The International Space Station Alpha (ISSA) is a cooperative venture
between the United States, Russian, Japan and the European Union to
produce, by 2002, a semi-permanent outpost in Low Earth Orbit.
The Space Station Alpha program consists of three phases. Phase I,
which began with STS-60 in February 1994, will lay the groundwork for the construction of the space station which occurs in phases II and III.
Americans and Russians will
conduct spacewalks and practice space station assembly by adding new modules to
the Russian space station Mir.
The cost and value of the Space Station continues to be a major issue.
- "For the sixth straight year, the Senate on September 4  stopped deficit hawks from terminating the multibillion-dollar space station.

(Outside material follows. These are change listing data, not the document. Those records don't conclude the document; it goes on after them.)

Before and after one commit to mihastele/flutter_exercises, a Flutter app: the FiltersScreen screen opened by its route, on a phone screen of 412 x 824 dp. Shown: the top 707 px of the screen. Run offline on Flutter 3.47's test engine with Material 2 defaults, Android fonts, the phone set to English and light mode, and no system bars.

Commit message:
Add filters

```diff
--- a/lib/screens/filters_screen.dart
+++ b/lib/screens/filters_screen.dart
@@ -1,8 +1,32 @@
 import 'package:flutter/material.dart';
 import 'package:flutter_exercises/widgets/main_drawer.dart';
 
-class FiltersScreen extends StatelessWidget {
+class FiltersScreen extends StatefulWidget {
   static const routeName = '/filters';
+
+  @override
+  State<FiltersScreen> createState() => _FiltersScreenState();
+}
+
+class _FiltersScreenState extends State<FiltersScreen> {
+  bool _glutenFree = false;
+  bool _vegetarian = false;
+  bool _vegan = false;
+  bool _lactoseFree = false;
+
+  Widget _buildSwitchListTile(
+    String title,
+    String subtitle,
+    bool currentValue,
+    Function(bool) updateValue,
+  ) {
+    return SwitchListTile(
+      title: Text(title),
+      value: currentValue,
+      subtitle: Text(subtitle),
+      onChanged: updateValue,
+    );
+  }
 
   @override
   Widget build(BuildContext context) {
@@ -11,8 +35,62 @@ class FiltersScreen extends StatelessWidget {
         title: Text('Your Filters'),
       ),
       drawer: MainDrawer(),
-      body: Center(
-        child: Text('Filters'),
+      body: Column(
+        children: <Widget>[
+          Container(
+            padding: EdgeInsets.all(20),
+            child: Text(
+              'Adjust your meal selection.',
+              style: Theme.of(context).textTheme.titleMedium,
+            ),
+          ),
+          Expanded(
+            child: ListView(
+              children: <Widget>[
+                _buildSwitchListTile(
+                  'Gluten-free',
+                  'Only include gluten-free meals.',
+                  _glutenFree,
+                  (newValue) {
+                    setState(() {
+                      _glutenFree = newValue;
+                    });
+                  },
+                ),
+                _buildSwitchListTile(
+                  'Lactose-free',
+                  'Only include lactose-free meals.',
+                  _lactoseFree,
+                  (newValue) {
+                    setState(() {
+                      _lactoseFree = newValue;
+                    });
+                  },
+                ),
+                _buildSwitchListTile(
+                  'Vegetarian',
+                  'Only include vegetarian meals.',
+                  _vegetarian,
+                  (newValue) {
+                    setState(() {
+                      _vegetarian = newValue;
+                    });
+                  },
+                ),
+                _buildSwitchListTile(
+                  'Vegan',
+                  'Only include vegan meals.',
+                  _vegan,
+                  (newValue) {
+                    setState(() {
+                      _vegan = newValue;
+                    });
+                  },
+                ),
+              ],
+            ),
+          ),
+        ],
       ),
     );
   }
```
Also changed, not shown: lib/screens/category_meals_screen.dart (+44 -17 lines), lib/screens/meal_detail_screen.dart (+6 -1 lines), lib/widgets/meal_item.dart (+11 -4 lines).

The multibillion-dollar space station has gained a lot of support on Capitol Hill since 1993 when it survived the House by only one vote.
NASA estimates that construction had cost $11.4 billion from 1985 through 1993, and that future construction costs through 2002 would be another $17.4 billion. Estimates vary, but President Clinton in 1993 projected total costs over the life of the station at $70.8 billion."
Supporters say that the Space Station will foster technical and medical discoveries and be a catalyst for further space development
During Phase II, which is scheduled to begin in 1997, the core International
Space Station will be assembled from U.S. and Russian parts and scientific
research aboard the station will begin. Due to fiscal difficulties in the Russian Republic, the date to begin human occupation has been delayed six months.
During Phase III (1999 to 2002), European, Japanese, Russian, Canadian and U.S.
components will be added to complete the station and crews of docked shuttle
orbiters will conduct research inside the station.
When completed, Space Station Alpha would support 6 full time crew members for
a planned operational lifetime of 10 years.